I’m sure you’ll enlighten us.

  • ingram

    Gonzo,

    The role of Box in NI in the primacy role as in the remainder of the UK is a good move for ” Nationalists” and a bad move for the Loyalist community.

    This shift in control from the PSNI will enable Republicans to be controlled by a political force and not a strictly policing one.

    PSNI keep control over Loyalist Para militaries because the PSNI ( Orde) COULD NOT HAVE SOLD THAT TO HIS FOOT SOLDIERS at this moment in time. This move will stop any more Bill Lowry type high profile media move ( Stormontgate) against Sinn Fein UNLESS the Govt authorise the move.

    That said it should be remembered that Box do not like operating in a ” Hostile ” environment and lack the experiance of the other two agencies so if in the unlikely event of a major return to violence watch for a very speedy return to the old system.

    Marty

  • Intelligence Insider
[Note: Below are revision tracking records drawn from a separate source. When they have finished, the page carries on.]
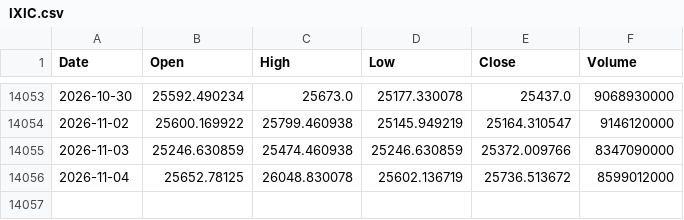
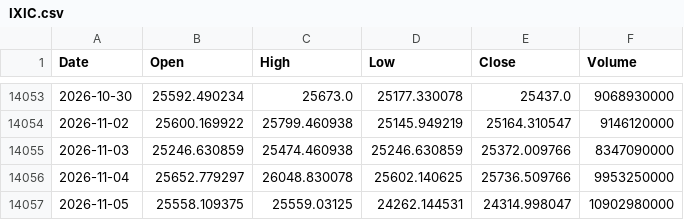
Before and after one commit to flytothejy/market-data, a CSV file: data/IXIC.csv, drawn as a sheet; only a part is shown, gaps mark what is left out.

```diff
--- a/data/IXIC.csv
+++ b/data/IXIC.csv
@@ -14055,2 +14055,3 @@ Date,Open,High,Low,Close,Volume
 2026-11-03,25246.630859,25474.460938,25246.630859,25372.009766,8347090000
-2026-11-04,25652.78125,26048.830078,25602.136719,25736.513672,8599012000
+2026-11-04,25652.779297,26048.830078,25602.140625,25736.509766,9953250000
+2026-11-05,25558.109375,25559.03125,24262.144531,24314.998047,10902980000
```
Also changed, not shown: data/DJI.csv, data/HSI.csv, 53 other files.
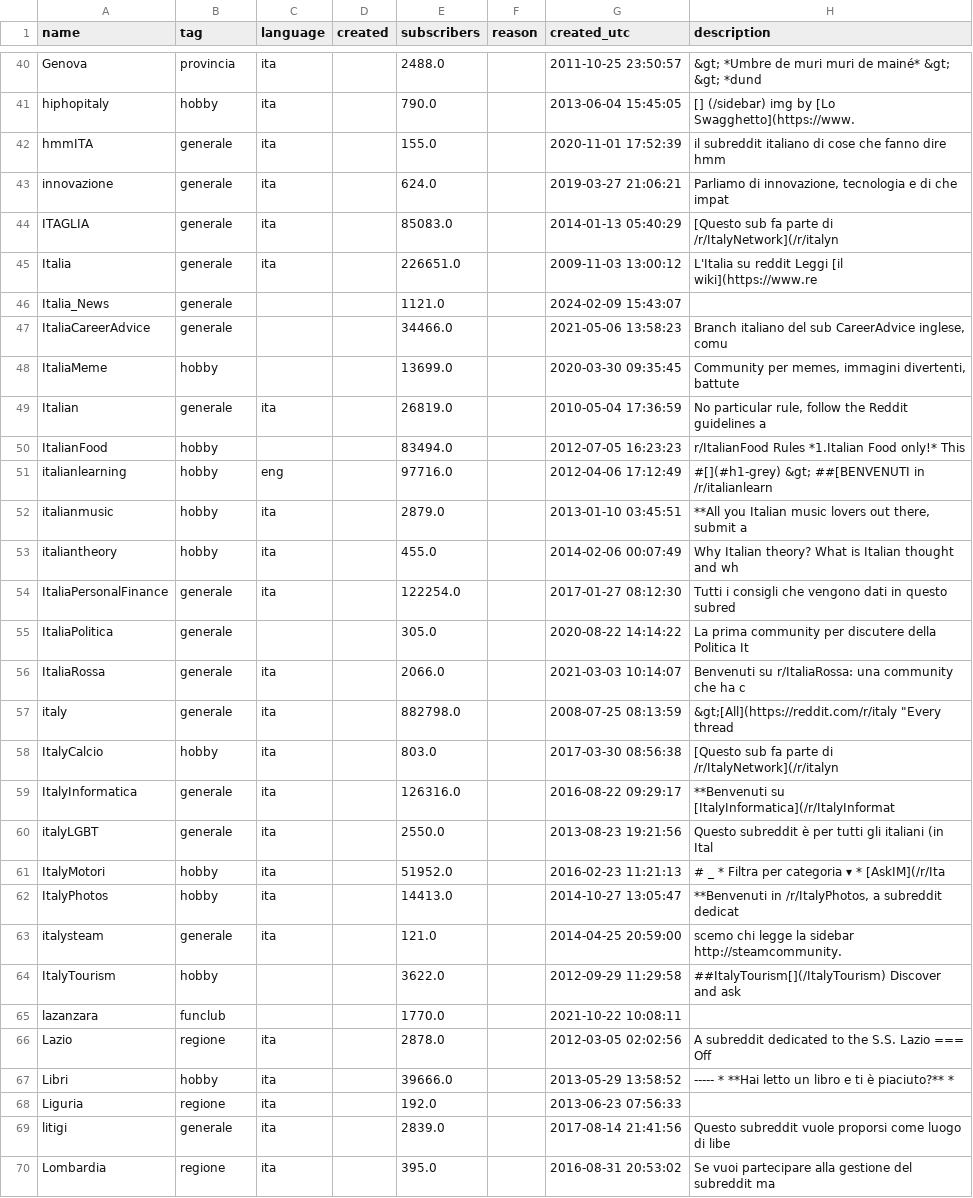
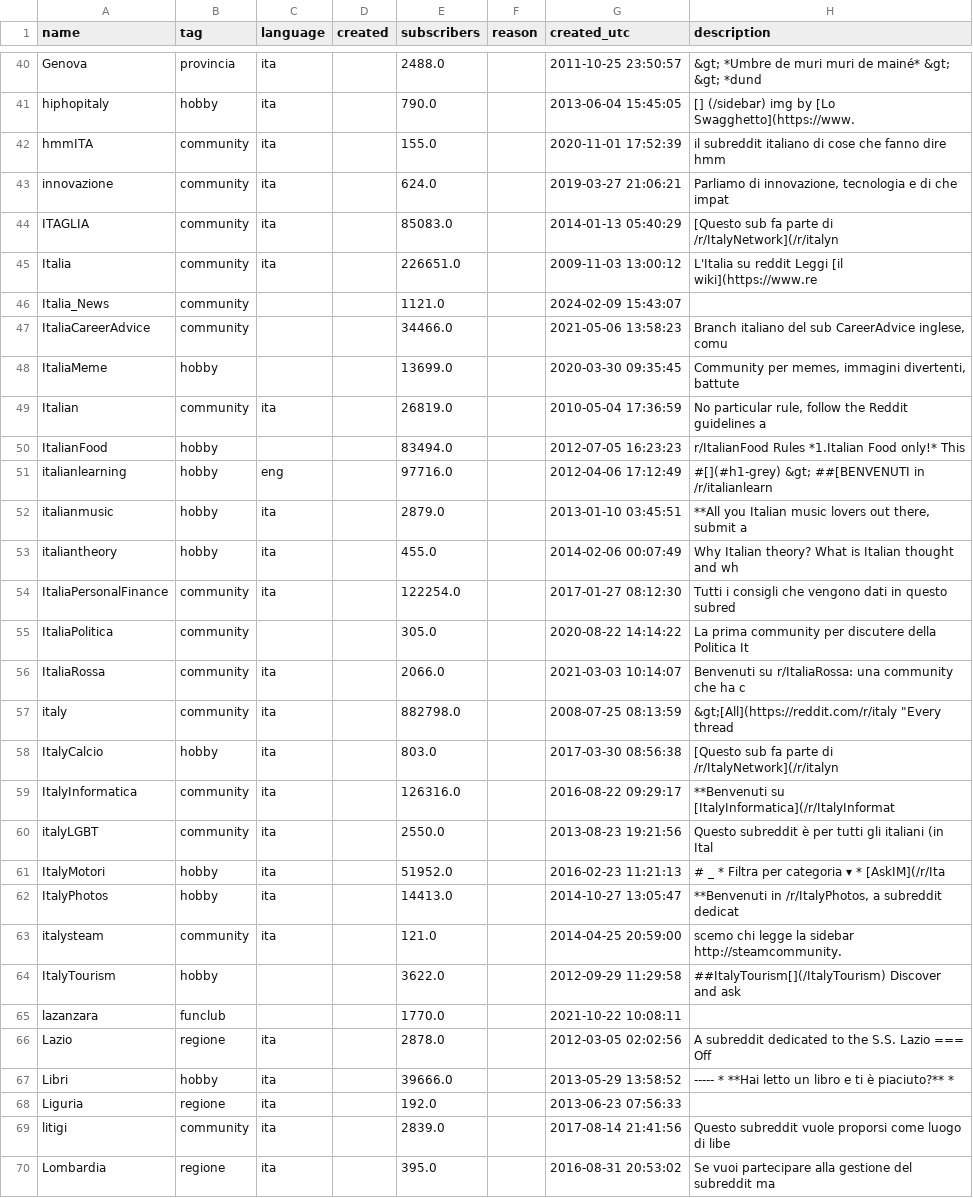
Before and after one commit to danieleongari/awesome-italian-reddit, a CSV file: subreddits.csv, drawn as a sheet; only a part is shown, gaps mark what is left out; the diff covers the shown part only.

Commit message:
add columns to HTML, link and date

```diff
--- a/subreddits.csv
+++ b/subreddits.csv
@@ -41,10 +41,10 @@ Genova,provincia,ita,,2488.0,,2011-10-25 23:50:57,&gt; *Umbre de muri muri de ma
 hiphopitaly,hobby,ita,,790.0,,2013-06-04 15:45:05,[] (/sidebar)  img by [Lo Swagghetto](https://www.
-hmmITA,generale,ita,,155.0,,2020-11-01 17:52:39,il subreddit italiano di cose che fanno dire hmm
-innovazione,generale,ita,,624.0,,2019-03-27 21:06:21,"Parliamo di innovazione, tecnologia e di che impat"
-ITAGLIA,generale,ita,,85083.0,,2014-01-13 05:40:29,[Questo sub fa parte di /r/ItalyNetwork](/r/italyn
-Italia,generale,ita,,226651.0,,2009-11-03 13:00:12,L'Italia su reddit  Leggi [il wiki](https://www.re
-Italia_News,generale,,,1121.0,,2024-02-09 15:43:07,
-ItaliaCareerAdvice,generale,,,34466.0,,2021-05-06 13:58:23,"Branch italiano del sub CareerAdvice inglese, comu"
+hmmITA,community,ita,,155.0,,2020-11-01 17:52:39,il subreddit italiano di cose che fanno dire hmm
+innovazione,community,ita,,624.0,,2019-03-27 21:06:21,"Parliamo di innovazione, tecnologia e di che impat"
+ITAGLIA,community,ita,,85083.0,,2014-01-13 05:40:29,[Questo sub fa parte di /r/ItalyNetwork](/r/italyn
+Italia,community,ita,,226651.0,,2009-11-03 13:00:12,L'Italia su reddit  Leggi [il wiki](https://www.re
+Italia_News,community,,,1121.0,,2024-02-09 15:43:07,
+ItaliaCareerAdvice,community,,,34466.0,,2021-05-06 13:58:23,"Branch italiano del sub CareerAdvice inglese, comu"
 ItaliaMeme,hobby,,,13699.0,,2020-03-30 09:35:45,"Community per memes, immagini divertenti, battute "
-Italian,generale,ita,,26819.0,,2010-05-04 17:36:59,"No particular rule, follow the Reddit guidelines a"
+Italian,community,ita,,26819.0,,2010-05-04 17:36:59,"No particular rule, follow the Reddit guidelines a"
 ItalianFood,hobby,,,83494.0,,2012-07-05 16:23:23,r/ItalianFood Rules  *1.Italian Food only!*  This
@@ -53,12 +53,12 @@ italianmusic,hobby,ita,,2879.0,,2013-01-10 03:45:51,"**All you Italian music lov
 italiantheory,hobby,ita,,455.0,,2014-02-06 00:07:49,Why Italian theory? What is Italian thought and wh
-ItaliaPersonalFinance,generale,ita,,122254.0,,2017-01-27 08:12:30,Tutti i consigli che vengono dati in questo subred
-ItaliaPolitica,generale,,,305.0,,2020-08-22 14:14:22,La prima community per discutere della Politica It
-ItaliaRossa,generale,ita,,2066.0,,2021-03-03 10:14:07,Benvenuti su r/ItaliaRossa: una community che ha c
-italy,generale,ita,,882798.0,,2008-07-25 08:13:59,"&gt;[All](https://reddit.com/r/italy ""Every thread"
+ItaliaPersonalFinance,community,ita,,122254.0,,2017-01-27 08:12:30,Tutti i consigli che vengono dati in questo subred
+ItaliaPolitica,community,,,305.0,,2020-08-22 14:14:22,La prima community per discutere della Politica It
+ItaliaRossa,community,ita,,2066.0,,2021-03-03 10:14:07,Benvenuti su r/ItaliaRossa: una community che ha c
+italy,community,ita,,882798.0,,2008-07-25 08:13:59,"&gt;[All](https://reddit.com/r/italy ""Every thread"
 ItalyCalcio,hobby,ita,,803.0,,2017-03-30 08:56:38,[Questo sub fa parte di /r/ItalyNetwork](/r/italyn
-ItalyInformatica,generale,ita,,126316.0,,2016-08-22 09:29:17,**Benvenuti su [ItalyInformatica](/r/ItalyInformat
-italyLGBT,generale,ita,,2550.0,,2013-08-23 19:21:56,Questo subreddit è per tutti gli italiani (in Ital
+ItalyInformatica,community,ita,,126316.0,,2016-08-22 09:29:17,**Benvenuti su [ItalyInformatica](/r/ItalyInformat
+italyLGBT,community,ita,,2550.0,,2013-08-23 19:21:56,Questo subreddit è per tutti gli italiani (in Ital
 ItalyMotori,hobby,ita,,51952.0,,2016-02-23 11:21:13,# _  * Filtra per categoria ▾     * [AskIM](/r/Ita
 ItalyPhotos,hobby,ita,,14413.0,,2014-10-27 13:05:47,"**Benvenuti in /r/ItalyPhotos, a subreddit dedicat"
-italysteam,generale,ita,,121.0,,2014-04-25 20:59:00,scemo chi legge la sidebar  http://steamcommunity.
+italysteam,community,ita,,121.0,,2014-04-25 20:59:00,scemo chi legge la sidebar  http://steamcommunity.
 ItalyTourism,hobby,,,3622.0,,2012-09-29 11:29:58,##ItalyTourism[](/ItalyTourism)  Discover and ask
@@ -68,3 +68,3 @@ Libri,hobby,ita,,39666.0,,2013-05-29 13:58:52,----- * **Hai letto un libro e ti
 Liguria,regione,ita,,192.0,,2013-06-23 07:56:33,
-litigi,generale,ita,,2839.0,,2017-08-14 21:41:56,Questo subreddit vuole proporsi come luogo di libe
+litigi,community,ita,,2839.0,,2017-08-14 21:41:56,Questo subreddit vuole proporsi come luogo di libe
 Lombardia,regione,ita,,395.0,,2016-08-31 20:53:02,Se vuoi partecipare alla gestione del subreddit ma
```
Also changed, not shown: 22 edited cells elsewhere in this file, 3 other files.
    Martin,
    Have to disagree with you on this one. Box have been operating here for a long time in conjunction with the other agencies and I’m quite sure “hostile” environments are not a new thing to operatives on the ground. It’s not as if a whole new legion of guys are just going to appear out of nowhere, I’m sure you are aware of how Box has been busy recruiting recently with especial respects to ex and current SB and Fishers.

  • ingram

    Intelligence Insider.

    We shall agree to disagree BUT please bear in mind that Box only had a handful of Handlers in the Province and tended to Handle political assets and always handled in safe areas. The majority of Pick ups/ drop offs were done by US & the Branch because they are not able to work against a well armed terrorist enemy.The majority of Box assets wer Co Handled, that is to say they piggy backed us.

    Box main role through the troubles was by applying their technical expertise ie Bugging etc and certainly not in the field of Hum Int. I grant you they have recruited a ” Few” well known individuals to compliment their ability to target the enemy BUT not to the scale they would need to fully counter the threat if and when Republicans wake up and see the reality of the situation.

    I take your point about the recruitment of experianced People , my point is they have only a handful possibly twenty/thirty of the old players and many of them are lets say getting on a bit. That said if the peace holds for two or three years, then they MAY be in a position to have re organise after passing on their experiance.

    Take care, Martin.

  • topdeckomnibus

    “What is the difference between leading on strategy and involving in tactics ?” asked the Security Service recruitment panel.

    “Ah”, replied the applicant, “Strategists sit in chateaux well behind the lines whereas tacticians have to go into the trenches”

    “And your reasons for applying to us ?” asked the panel

    “I think I have covered that one” replied applicant.

    Martin is right I think. The Security Service has to have less informed echelons to exploit and betray etc. And its MO is to convince these lower echelons they are playing premier league when in reality they are in A local works league.